Everything at Hayes Cabinets is custom built to cater to the individual homeowner. The main product is kitchens, which accounts for approximately 65 percent of the company’s business. Full rooms, bath areas, dens and entertainment centers are the remaining product areas. Because of the housing crisis, there has been a significant jump in remodeling projects.

As owner and president, Swanberg oversees a business that is divided into four departments: sales, engineering, manufacturing and installation.

“We sell everything and we install it ourselves, so we don’t have any dealers. We have a team of sales guys and a sales manager. The sales guys and their organization do the designing themselves, make the sale and give their drawings to the engineering department, which turns that into a manufacturing order.

“Right now we are running nine installers that work out of their homes. I will not sub out an installation job. I have good guys and they work for me and no one else, and that’s part of our presentation.”

Hayes Cabinets spends a substantial amount of resources on the bidding process.
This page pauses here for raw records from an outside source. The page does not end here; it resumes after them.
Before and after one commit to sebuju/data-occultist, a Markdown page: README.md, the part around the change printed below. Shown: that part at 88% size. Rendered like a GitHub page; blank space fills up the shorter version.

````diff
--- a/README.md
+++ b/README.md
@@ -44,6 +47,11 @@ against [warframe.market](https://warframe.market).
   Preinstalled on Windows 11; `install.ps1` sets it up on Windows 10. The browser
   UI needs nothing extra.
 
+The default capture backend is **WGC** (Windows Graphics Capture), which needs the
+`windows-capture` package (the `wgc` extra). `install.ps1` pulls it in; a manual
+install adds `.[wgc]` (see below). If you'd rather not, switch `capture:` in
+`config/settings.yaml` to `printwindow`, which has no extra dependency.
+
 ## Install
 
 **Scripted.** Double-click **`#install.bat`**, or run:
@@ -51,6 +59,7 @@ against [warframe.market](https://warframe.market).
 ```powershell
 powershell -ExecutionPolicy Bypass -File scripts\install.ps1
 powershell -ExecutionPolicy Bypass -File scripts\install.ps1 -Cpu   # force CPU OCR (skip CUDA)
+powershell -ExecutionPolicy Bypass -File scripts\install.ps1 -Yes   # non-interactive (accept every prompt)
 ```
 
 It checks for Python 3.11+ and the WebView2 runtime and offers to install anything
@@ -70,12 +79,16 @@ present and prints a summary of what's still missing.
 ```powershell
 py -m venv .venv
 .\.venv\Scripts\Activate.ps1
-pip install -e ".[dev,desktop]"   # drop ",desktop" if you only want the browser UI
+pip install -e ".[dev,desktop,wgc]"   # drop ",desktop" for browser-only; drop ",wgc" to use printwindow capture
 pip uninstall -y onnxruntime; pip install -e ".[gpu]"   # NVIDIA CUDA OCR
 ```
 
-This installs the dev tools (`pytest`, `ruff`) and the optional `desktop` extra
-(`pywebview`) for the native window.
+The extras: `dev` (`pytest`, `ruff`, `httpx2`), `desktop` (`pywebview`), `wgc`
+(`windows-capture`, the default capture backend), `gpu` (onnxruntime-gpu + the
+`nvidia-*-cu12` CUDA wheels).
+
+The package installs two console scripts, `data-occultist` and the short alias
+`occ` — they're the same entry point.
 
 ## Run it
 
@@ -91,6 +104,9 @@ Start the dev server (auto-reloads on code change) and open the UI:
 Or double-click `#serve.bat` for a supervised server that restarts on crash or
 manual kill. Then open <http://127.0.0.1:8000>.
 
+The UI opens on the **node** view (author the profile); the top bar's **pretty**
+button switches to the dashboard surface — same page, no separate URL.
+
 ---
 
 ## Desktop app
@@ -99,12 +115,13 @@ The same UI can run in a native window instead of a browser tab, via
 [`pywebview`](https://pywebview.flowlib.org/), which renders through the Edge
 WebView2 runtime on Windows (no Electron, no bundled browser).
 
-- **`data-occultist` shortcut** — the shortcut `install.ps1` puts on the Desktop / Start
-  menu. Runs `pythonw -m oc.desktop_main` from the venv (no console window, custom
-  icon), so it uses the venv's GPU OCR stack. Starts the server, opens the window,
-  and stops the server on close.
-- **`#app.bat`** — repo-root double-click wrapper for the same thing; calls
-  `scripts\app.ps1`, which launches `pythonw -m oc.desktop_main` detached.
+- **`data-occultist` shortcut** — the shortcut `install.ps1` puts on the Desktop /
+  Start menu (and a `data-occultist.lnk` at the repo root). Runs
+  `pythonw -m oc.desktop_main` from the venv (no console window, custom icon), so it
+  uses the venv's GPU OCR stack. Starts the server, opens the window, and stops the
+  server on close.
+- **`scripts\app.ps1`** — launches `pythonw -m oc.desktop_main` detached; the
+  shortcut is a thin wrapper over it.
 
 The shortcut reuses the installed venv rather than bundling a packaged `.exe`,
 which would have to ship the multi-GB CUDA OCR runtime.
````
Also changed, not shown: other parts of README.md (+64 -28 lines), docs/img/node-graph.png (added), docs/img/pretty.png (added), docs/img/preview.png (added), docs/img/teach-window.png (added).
The company focuses on a 50-mile radius — the bedroom communities of Portland, Ore., and Vancouver, Wash. — and it’s a competitive market.

“Some of the builders never check you and others, privates, check you a lot,” says Sawnberg. “We do not go to bid centers and just bid any job on the board. But we do spend a lot of time and money on the front end of our bidding.”

Product development
The majority of the work handled by Hayes Cabinets originates from building contractors, designers and architects. There are also a small percentage of walk-in sales from homeowners.

“Most of it is contractor work,” says Swanberg. “We’ve developed relationships over the years so we do all their work, and designers are a big key to us. And we have a showroom where we deal as well. If somebody comes in and wants a kitchen, we’ll help design, build and install it. If it is more of a stock thing, then we do quite a bit of that on a speculative basis where we just figure out what we’re doing between us and the builder and we build it. There’s a lot of repetitive business.”

The showroom area consists of several full-size kitchens and rooms exhibiting various styles, finishes and other completed projects.

Hayes has used Pattern Systems software for years, but recently switched to Planit Solid Design. Swanberg says it’s too early to form an opinion on how the new software is working out.

“I have people in engineering who process the order, [outsource] the doors and enter the batch downloads to the different machines. We’re so custom that at least one-third of our sales volume are items other than cabinet boxes — turned posts, moldings, hoods, etc. I’ve basically built a shop to build boxes and the industry has turned almost into a millwork [operation].”

Good lookin’
Swanberg can’t stress enough the importance of product quality.

“I’ve always tried to position myself to be in the upper level of quality,” he says, “and I think that has always contributed some stability to me. We have always had a stabilized sales force as well as an installation group so we can process it all the way through. That’s always been a good deal, and the builders have appreciated that as well.”